  • Push something to it (to the head).
  • Pop something from it (from the tail). I don't need the popped data.
  • Peak the head and tail (no popping).
  • Iterate through the currently contained elements.

Here is my C implementation.

circularBuffer.h:

#ifndef CIRCULAR_BUFFER_H
#define CIRCULAR_BUFFER_H

#include <stdlib.h>
#include <stdbool.h>

struct circularBuffer {
  void *data;         // Holds the buffer data.
  size_t headOffset;  // The next position the buffer will write to.
  size_t tailOffset;  // The position of the buffer tail.
  size_t elementSize; // Size of one element contained in the buffer.
  size_t numElements; // Number of elements the buffer is able to hold at once.
  bool   isEmpty;     // Flag, which holds, whether the buffer is empty. 
                      // Allows to fill the whole buffer without losing the ability 
                      // to determine, whether its empty or not.
};

struct circularBuffer *circularBuffer_create(size_t numElements, size_t elementSize);

// Push/Pop
void  circularBuffer_push(struct circularBuffer *buf, void *ptr);
int   circularBuffer_popTail(struct circularBuffer *buf);

// Get data
size_t circularBuffer_containedCount(struct circularBuffer *buf);
void *circularBuffer_peakTail(struct circularBuffer *buf);
void *circularBuffer_peakHead(struct circularBuffer *buf);

#endif /* !defined CIRCULAR_BUFFER_H */

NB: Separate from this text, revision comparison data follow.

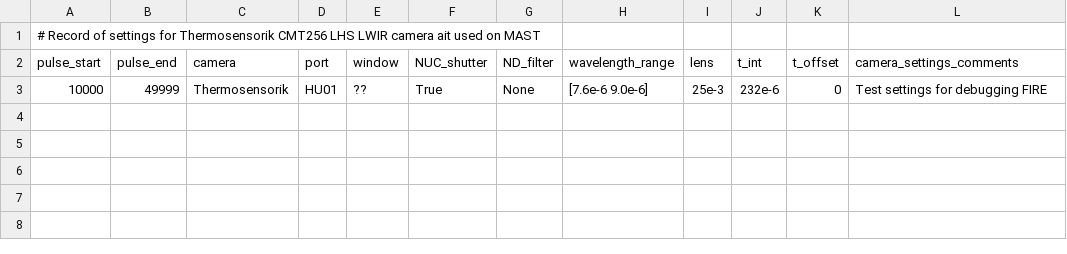
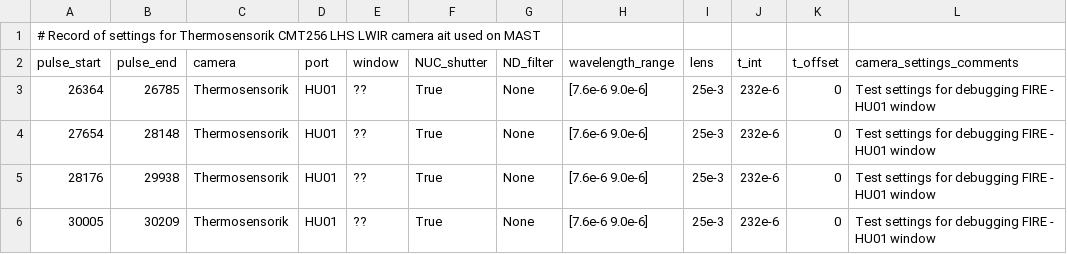
Before and after one commit to TomFarley/air, a CSV file: fire/input_files/mast/camera_settings-mast-rit.csv, drawn as a sheet.

```diff
--- a/fire/input_files/mast/camera_settings-mast-rit.csv
+++ b/fire/input_files/mast/camera_settings-mast-rit.csv
@@ -2,2 +2,5 @@
 pulse_start, pulse_end, camera        , port   , window, NUC_shutter, ND_filter, wavelength_range, lens , t_int , t_offset, camera_settings_comments
-10000      , 49999    , Thermosensorik, HU01   , ??    , True       , None     , [7.6e-6 9.0e-6] , 25e-3, 232e-6, 0       , Test settings for debugging FIRE
+26364      , 26785    , Thermosensorik, HU01   , ??    , True       , None     , [7.6e-6 9.0e-6] , 25e-3, 232e-6, 0       , Test settings for debugging FIRE - HU01 window
+27654      , 28148    , Thermosensorik, HU01   , ??    , True       , None     , [7.6e-6 9.0e-6] , 25e-3, 232e-6, 0       , Test settings for debugging FIRE - HU01 window
+28176      , 29938    , Thermosensorik, HU01   , ??    , True       , None     , [7.6e-6 9.0e-6] , 25e-3, 232e-6, 0       , Test settings for debugging FIRE - HU01 window
+30005      , 30209    , Thermosensorik, HU01   , ??    , True       , None     , [7.6e-6 9.0e-6] , 25e-3, 232e-6, 0       , Test settings for debugging FIRE - HU01 window
```
Also changed, not shown: fire/input_files/mast/calcam_calibs-mast-rir-defaults.csv, 7 other files.
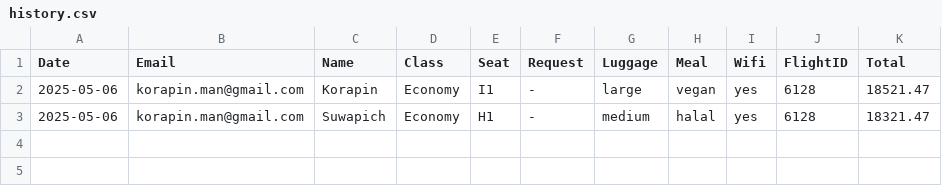
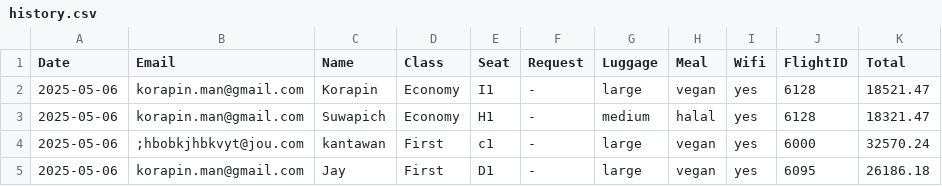
Before and after one commit to Mixkyy/Final-Project-Semester-2, a CSV file: history.csv, drawn as a sheet; the diff names each change by its address in the sheet, - before the commit and + after, or states it on an @@ line.

```diff
--- a/history.csv
+++ b/history.csv
+row 4: 2025-05-06 | ;hbobkjhbkvyt@jou.com | kantawan | First | c1 | - | large | vegan | yes | 6000 | 32570.24
+row 5: 2025-05-06 | korapin.man@gmail.com | Jay | First | D1 | - | large | vegan | yes | 6095 | 26186.18
```
Also changed, not shown: flights.csv, passengers.csv, 2 other files.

circularBuffer.c:

#include <string.h>
#include <stdio.h>

#include "circularBuffer.h"

struct circularBuffer *circularBuffer_create(size_t numElements, size_t elementSize) {
  struct circularBuffer *tmp = calloc(1, sizeof(struct circularBuffer));

  if (!tmp) { return NULL; }

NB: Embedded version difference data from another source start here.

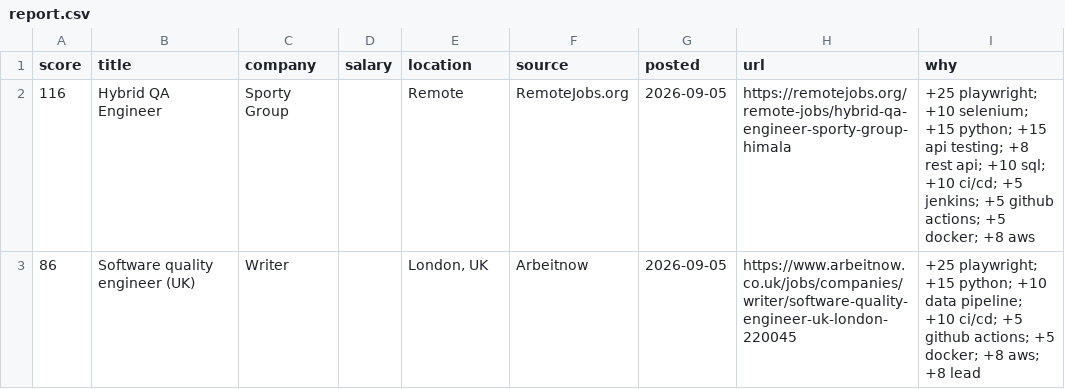
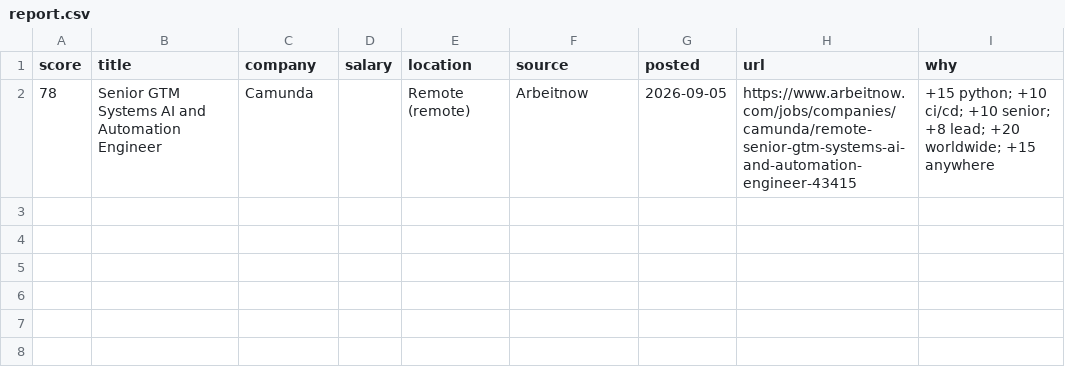
Before and after one commit to RusmirB/job-scraper, a CSV file: report.csv, drawn as a sheet.

```diff
--- a/report.csv
+++ b/report.csv
@@ -1,3 +1,2 @@
 score,title,company,salary,location,source,posted,url,why
-116,Hybrid QA Engineer,Sporty Group,,Remote,RemoteJobs.org,2026-09-05,https://remotejobs.org/remote-jobs/hybrid-qa-engineer-sporty-group-himala,+25 playwright; +10 selenium; +15 python; +15 api testing; +8 rest api; +10 sql; +10 ci/cd; +5 jenkins; +5 github actions; +5 docker; +8 aws
-86,Software quality engineer (UK),Writer,,"London, UK",Arbeitnow,2026-09-05,https://www.arbeitnow.co.uk/jobs/companies/writer/software-quality-engineer-uk-london-220045,+25 playwright; +15 python; +10 data pipeline; +10 ci/cd; +5 github actions; +5 docker; +8 aws; +8 lead
+78,Senior GTM Systems AI and Automation Engineer,Camunda,,Remote (remote),Arbeitnow,2026-09-05,https://www.arbeitnow.com/jobs/companies/camunda/remote-senior-gtm-systems-ai-and-automation-engineer-43415,+15 python; +10 ci/cd; +10 senior; +8 lead; +20 worldwide; +15 anywhere
```
Also changed, not shown: 2 other files.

  tmp->data = malloc(numElements * elementSize);

  if (!tmp->data) {
    free(tmp);
    return NULL;
  }

  tmp->numElements = numElements;
  tmp->elementSize = elementSize;
  tmp->isEmpty = true;

  return tmp;
}

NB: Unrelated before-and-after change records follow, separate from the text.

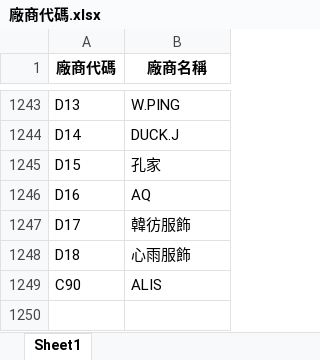
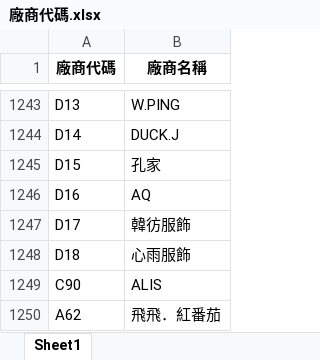
Before and after one commit to WAWAPIG0303/an-ag-jb-purchase-system, an Excel workbook: data/AG/廠商代碼.xlsx, sheet Sheet1, drawn as a sheet; only a part is shown, gaps mark what is left out; values as stored, in another font and other column widths than the file's, no borders; the diff names each change by its address in the sheet, - before the commit and + after, or states it on an @@ line.

Commit message:
更新 AG 廠商代碼

```diff
--- a/data/AG/廠商代碼.xlsx (sheet Sheet1)
+++ b/data/AG/廠商代碼.xlsx (sheet Sheet1)
+row 1250: A62 | 飛飛．紅番茄
```
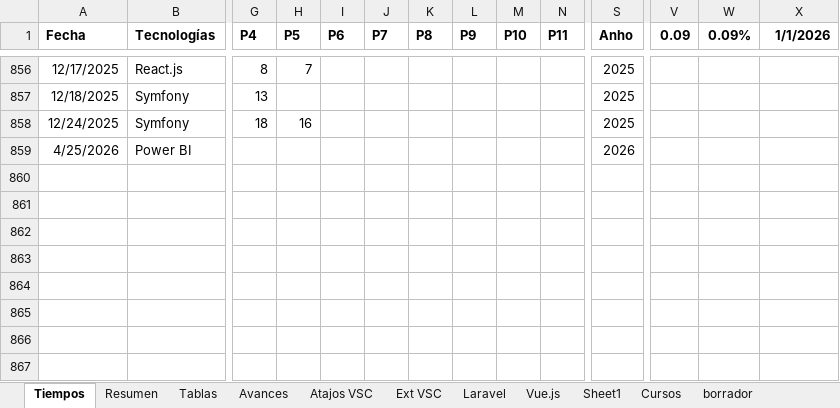
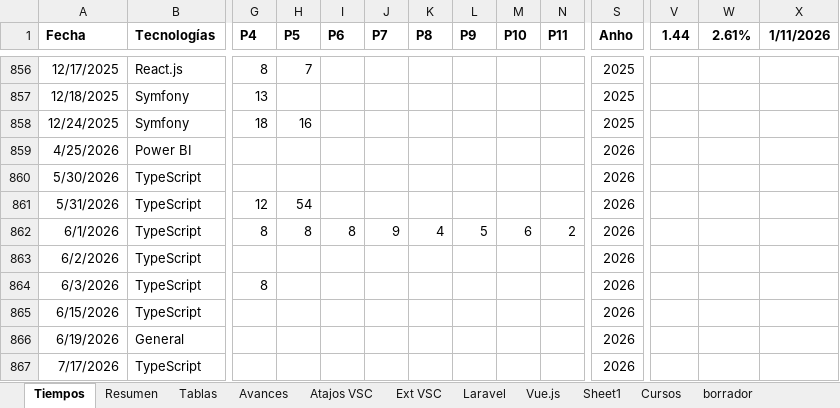
Before and after one commit to petrix12/cvpetrix2022, an Excel workbook: 00soportes/Tiempos.xlsx, sheet Tiempos, drawn as a sheet; only a part is shown, gaps mark what is left out; values as stored, in another font and other column widths than the file's, no borders; table styles not drawn; rows hold the shown columns only; the diff names each change by its address in the sheet, - before the commit and + after, or states it on an @@ line.

```diff
--- a/00soportes/Tiempos.xlsx (sheet Tiempos)
+++ b/00soportes/Tiempos.xlsx (sheet Tiempos)
-V1: 0.09
+V1: 1.44
-W1: 0.09%
+W1: 2.61%
-X1: 1/1/2026
+X1: 1/11/2026
+row 860: 5/30/2026 | TypeScript |  |  |  |  |  |  |  |  | 2026
+row 861: 5/31/2026 | TypeScript | 12 | 54 |  |  |  |  |  |  | 2026
+row 862: 6/1/2026 | TypeScript | 8 | 8 | 8 | 9 | 4 | 5 | 6 | 2 | 2026
+row 863: 6/2/2026 | TypeScript |  |  |  |  |  |  |  |  | 2026
+row 864: 6/3/2026 | TypeScript | 8 |  |  |  |  |  |  |  | 2026
+row 865: 6/15/2026 | TypeScript |  |  |  |  |  |  |  |  | 2026
+row 866: 6/19/2026 | General |  |  |  |  |  |  |  |  | 2026
+row 867: 7/17/2026 | TypeScript |  |  |  |  |  |  |  |  | 2026
```
Also changed, not shown: sheet Tablas, sheet Resumen, formulas that keep their value, 17 other files.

void circularBuffer_push(struct circularBuffer *buf, void *ptr) {
  if (!buf->isEmpty && buf->headOffset == buf->tailOffset) {
    buf->tailOffset = (buf->tailOffset + 1) % buf->numElements;
  }

  memcpy(buf->data + buf->headOffset*buf->elementSize, ptr, buf->elementSize);
  buf->headOffset = (buf->headOffset + 1) % buf->numElements;
  buf->isEmpty = false;
}

void *circularBuffer_peakTail(struct circularBuffer *buf) {
  return buf->isEmpty ? NULL : buf->data + buf->tailOffset * buf->elementSize;
}

void *circularBuffer_peakHead(struct circularBuffer *buf) {
  if (buf->isEmpty)                          { return NULL; }
  else if (buf->data + buf->headOffset != 0) { return buf->data + (buf->headOffset-1) * buf->elementSize; } 
  else                                       { return buf->data + (buf->numElement-1) * buf->elementSize; }
}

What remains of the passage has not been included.